__To do__. Across the records below, count every line that contains the string "this", then report the count alone.

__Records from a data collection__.
* * * * * * *
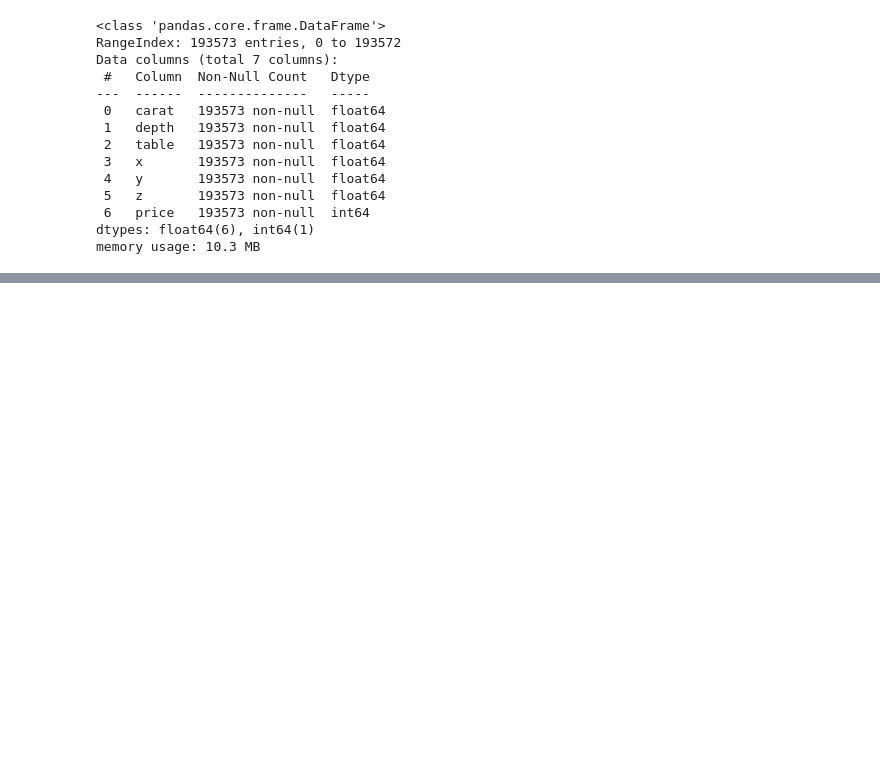
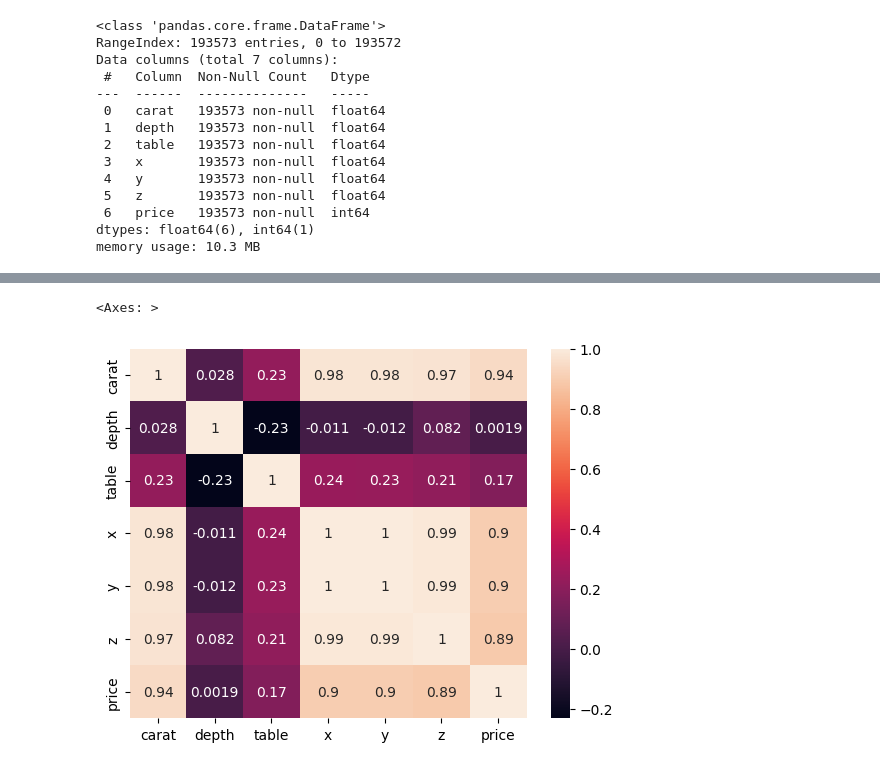
Before and after one commit to nalden141/Regression-with-a-Tabular-Gemstone-MLOps, a Jupyter notebook: experiments/experiments.ipynb, the cells around one changed output, grey strips where cells are left out. Saved outputs shown, nothing was run; the diff lists cells and outputs as text; code cells hidden in the pictures; blank space fills up the shorter version.

```diff
--- a/experiments/experiments.ipynb
+++ b/experiments/experiments.ipynb
@@ -166,0 +208,5 @@ memory usage: 10.3 MB
+# %%
+sns.heatmap(data[num_columns].corr(),annot=True)
+# %% [output]
+<Axes: >
+[figure, added]
```
Also changed, not shown: parts of 3 cells of this notebook.
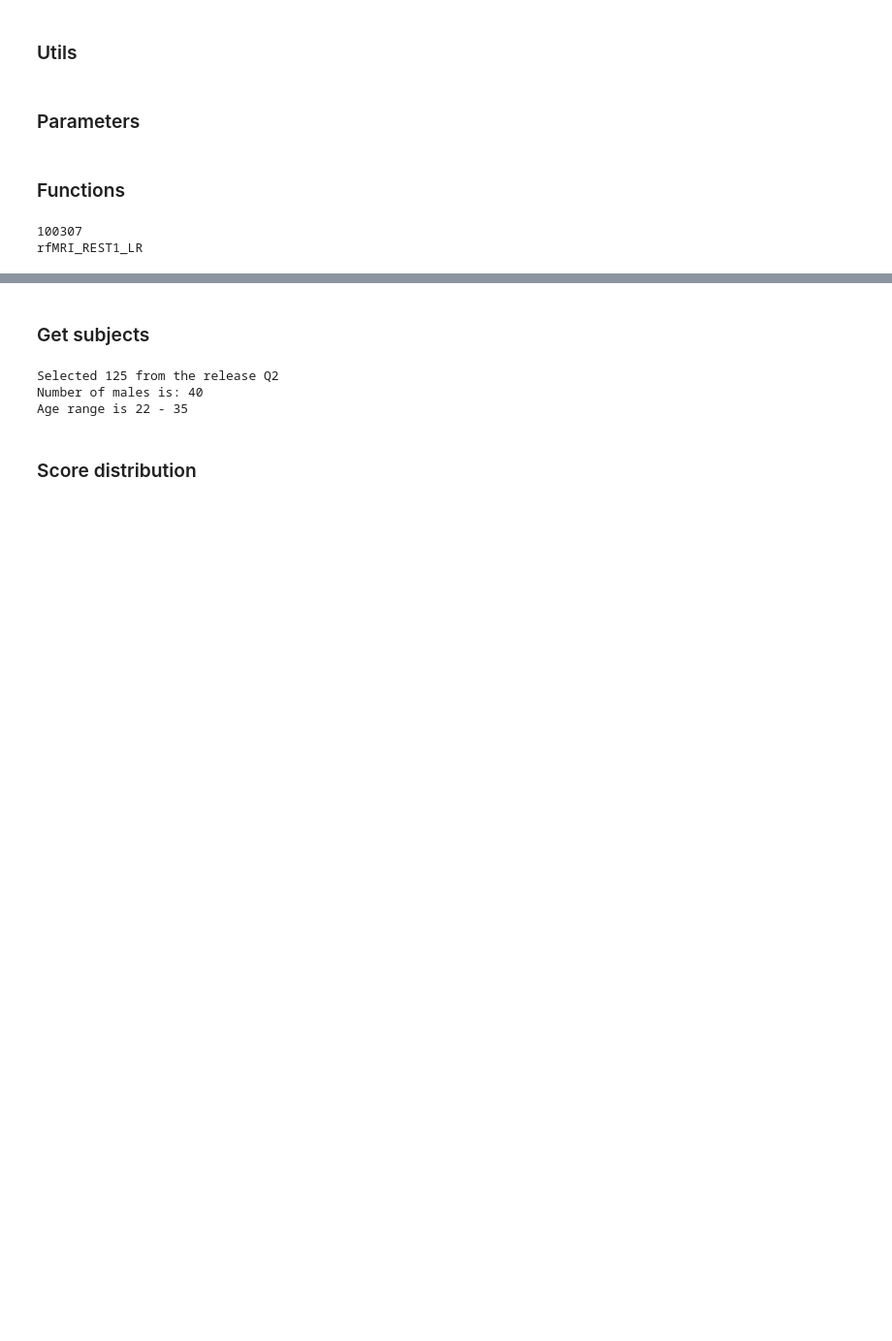
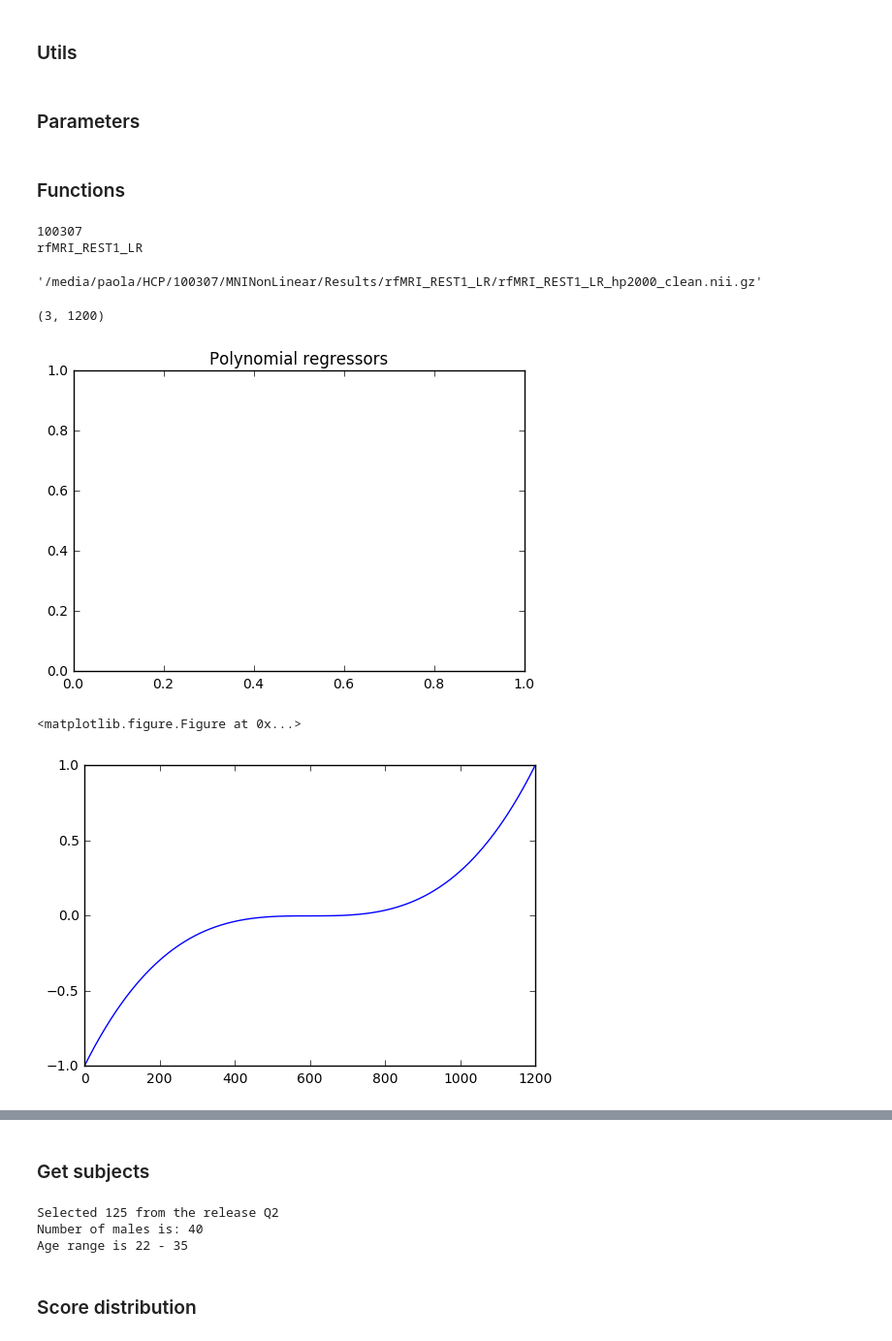
Before and after one commit to paola-g/fc_reproducibility, a Jupyter notebook: pipeline.ipynb, the cells around one changed output, grey strips where cells are left out. Shown at 97% size. Cells and saved outputs as stored; diff of their text form; code cells hidden in the pictures; blank space fills up the shorter version.

Commit message:
added code for legendre polynomial

```diff
--- a/pipeline.ipynb
+++ b/pipeline.ipynb
@@ -153,6 +153,58 @@ makeTissueMasks(subject,fmriRun,True)
 # %% [output]
 100307
 rfMRI_REST1_LR
+# %%
+fmriFile
+# %% [output]
+'/media/paola/HCP/100307/MNINonLinear/Results/rfMRI_REST1_LR/rfMRI_REST1_LR_hp2000_clean.nii.gz'
+# %%
+img = nib.load(fmriFile)
+hdr = img.header.structarr
+nTRs = hdr['dim'][4]
+# retrieve TR
+TR = hdr['pixdim'][4]
+# retrieve dimensions
+dim1 = hdr['dim'][1]
+dim2 = hdr['dim'][2]
+dim3 = hdr['dim'][3]
+# %%
+# ** a) create polynomial regressors **
+nPoly = 3
+import scipy.special as sp
+
+
+# Create polynomial regressors centered on 0 and bounded by -1 and 1
+x = np.arange(nTRs)
+num_pol = range(nPoly)
+y = np.ones((len(num_pol),len(x)))
+y[0,] = sp.legendre(3)(x)
+print y.shape
+plt.figure()
+plt.title('Polynomial regressors')
+#if(doPlot): plt.plot(x,y[i])
+
+plt.figure()
+y[0,:] = 2.5*x*x*x-1.5*x
+#if(doPlot): plt.plot(x,y[i])
+
+for i in num_pol:
+    y[i,:] = (x - (np.max(x)/2)) **(i+1)
+    y[i,:] = y[i,:] - np.mean(y[i,:])
+    y[i,:] = y[i,:]/np.max(y[i,:])
+    #if(doPlot): plt.plot(x,y[i])
+
+
+
+from numpy.polynomial.legendre import Legendre
+leg = Legendre((0,0,0,1))
+plt.figure()
+y[0,:] = leg(x)
+if(doPlot): plt.plot(x,y[i])
+# %% [output]
+(3, 1200)
+[figure, added]
+<matplotlib.figure.Figure at 0x...>
+[figure, added]
 # %%
 def Finn_preprocess(fmriFile):
     subject = op.basename(op.dirname(op.dirname(op.dirname(op.dirname(fmriFile)))))
```
Also changed, not shown: parts of 2 cells of this notebook.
* * * * * * *
__Reply to the task__. 2